And it is that aspect which is both its blessing and its curse.
Functionally-speaking, the more counters Palliation Accord has the more useful it is to you, thanks to its activated ability. This ability says that for each counter you remove, it will prevent a damage to you this turn. In EDH, you’ll generally want (and even need) a fair amount of counters for it to be efficient at blunting the attack of a singularly large or numerous mid-sized creatures. Therefore, to get its most effective use – either as pure damage prevention or mere deterrence from being attacked – it takes a little time to charge up. Once it does, it can can often make a notable difference in smoothing over attacks headed in your direction, or better yet, serve as a deterrent from players even attacking in the first place. If you have 30 counters on it, and the best their attack can do is remove a fraction of those but deal no actual damage to you, it can temper the desire to attack.
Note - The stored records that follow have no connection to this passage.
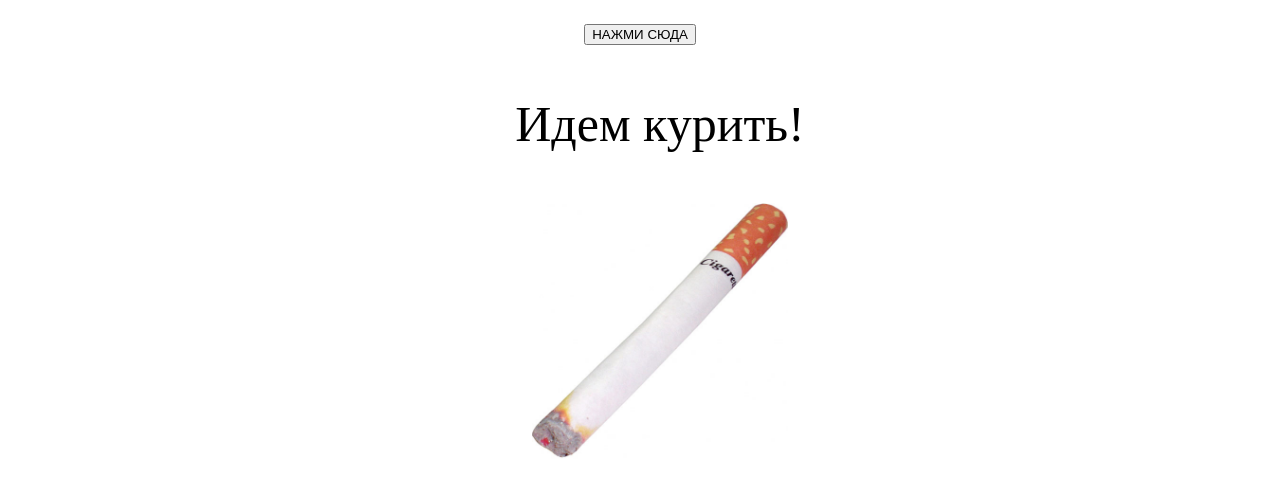
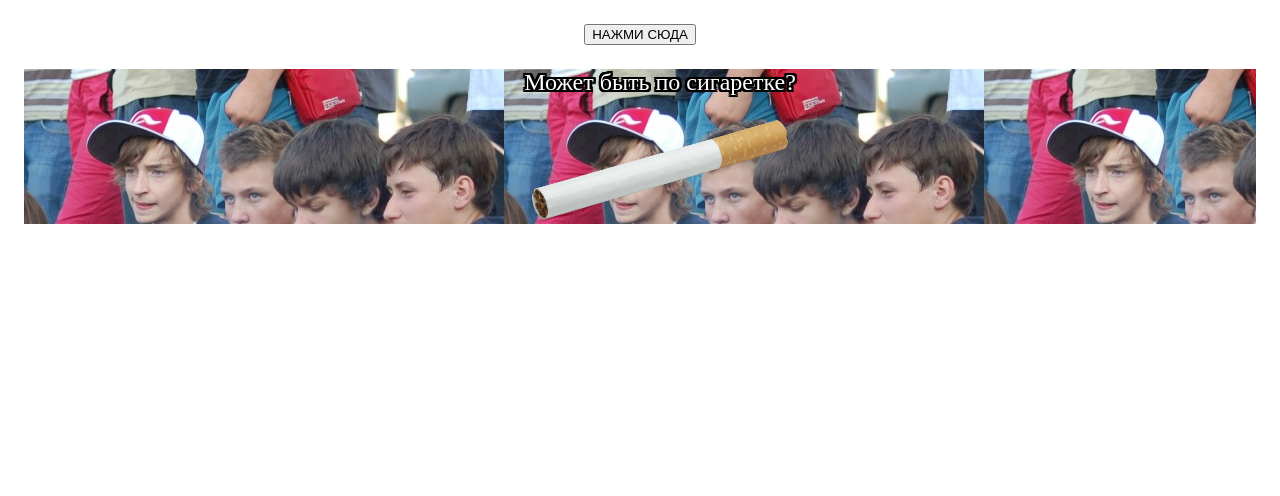
Before and after one commit to DatexG/goit-js, a plain HTML site: page top-secret/index.html in a window 1280 px wide. Both pictures are taken after a click on the button "НАЖМИ СЮДА". Drawn offline with Linux system fonts and the light colour scheme.

Commit message:
top secret 1

```diff
--- a/top-secret/css/styles.css
+++ b/top-secret/css/styles.css
@@ -15,6 +15,37 @@ ul {
 }
 
 .smoke {
-  font-size: 50px;
+  font-size: 24px;
+	color: #FFFFFF;
+	text-shadow:
+		-0   -2px 0   #000000,
+		 0   -2px 0   #000000,
+		-0    2px 0   #000000,
+		 0    2px 0   #000000,
+		-2px -0   0   #000000,
+		 2px -0   0   #000000,
+		-2px  0   0   #000000,
+		 2px  0   0   #000000,
+		-1px -2px 0   #000000,
+		 1px -2px 0   #000000,
+		-1px  2px 0   #000000,
+		 1px  2px 0   #000000,
+		-2px -1px 0   #000000,
+		 2px -1px 0   #000000,
+		-2px  1px 0   #000000,
+		 2px  1px 0   #000000,
+		-2px -2px 0   #000000,
+		 2px -2px 0   #000000,
+		-2px  2px 0   #000000,
+		 2px  2px 0   #000000,
+		-2px -2px 0   #000000,
+		 2px -2px 0   #000000,
+		-2px  2px 0   #000000,
+		 2px  2px 0   #000000;
   visibility: hidden;
 }
+
+.background {
+  background-image: url(/images/background.jpg);
+  opacity: 0;
+}
--- a/top-secret/index.html
+++ b/top-secret/index.html
@@ -10,13 +10,15 @@
 <body>
     <button id="js-text">НАЖМИ СЮДА</button>
     <div class="container">
+        <div class="background">
         <ul class="cart">
             <li class="cart-it">
-                <p class="smoke">Идем курить!</p>
-                <img class="imagess" src="./images/cigaretes.jpg"></img>
+                <p class="smoke">Может быть по сигаретке?</p>
+                <img class="imagess" src="./images/cigarete.png"></img>
             </li>
         </ul>
     </div>
+</div>
     <script src="./js/task1.js" type="module" ></script>
 </body>
 </html>
--- a/top-secret/js/task1.js
+++ b/top-secret/js/task1.js
@@ -3,14 +3,17 @@
 const clickTheButton = document.querySelector('#js-text')
 const image = document.querySelector('.imagess')
 const text = document.querySelector('p')
+const background = document.querySelector('.background')
 
 function  clickButton(){
   image.style.opacity = '1';
   text.style.visibility = "visible";
+  background.style.opacity = '1'
   setTimeout(refresh, 5000);
 }
 
 function refresh(){
+  background.style.opacity ='0'
   image.style.opacity = '0';
   text.style.visibility = "hidden";
 }
```
Also changed, not shown: top-secret/images/background.jpg (added), top-secret/images/cigarete.png (added).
At the same time, many players have an intrinsic apprehension about any card on the battlefield with an extensive amount of counters on them – be it creature, planeswalker, or even enchantment. In many cases there is an unspoken association between counter volume and table threat, lest through some machinations those counters be leveraged into some kind of powerful combo move or shift in power balance at the table. As a result, such cards tend to be spot removal targets. Unfortunately, this can sometimes include Palliation Accord. For although it’s hard to be abused in such a way, it’s also not uncommon for this enchantment to quickly amass 10, 15, 20+ counters in a few rounds. Not only does this set up an ample shield in your favor, to some it becomes an invitation to destruction. Sure, it can bed popped in response to a removal or board wipe effect, giving you one final damage shield, but its perception of being highly powerful does become the one real strike against it.
That all said, though, Palliation Accord is still well worth the inclusion in a Commander deck. At worst, it gives you a buffer period to avoid damage while you adjust your board position. At best, it can be a highly useful tool to capitalize on board activity without overtly bothering anyone.
Suffice it to say, the next time I’m in a position to add this to a new deck – a Magic deck that is – Palliation Accord will surely be among the cards considered. It’s high time it made the leap over to EDH on my part. And I for one often can use the extra defenses.
Keep an eye out for us to be regularly featuring other more accessible-but-worth-it Commander cards going forward. In the meantime, we’ll keep the light on for you.
You can discuss this article over on our social media!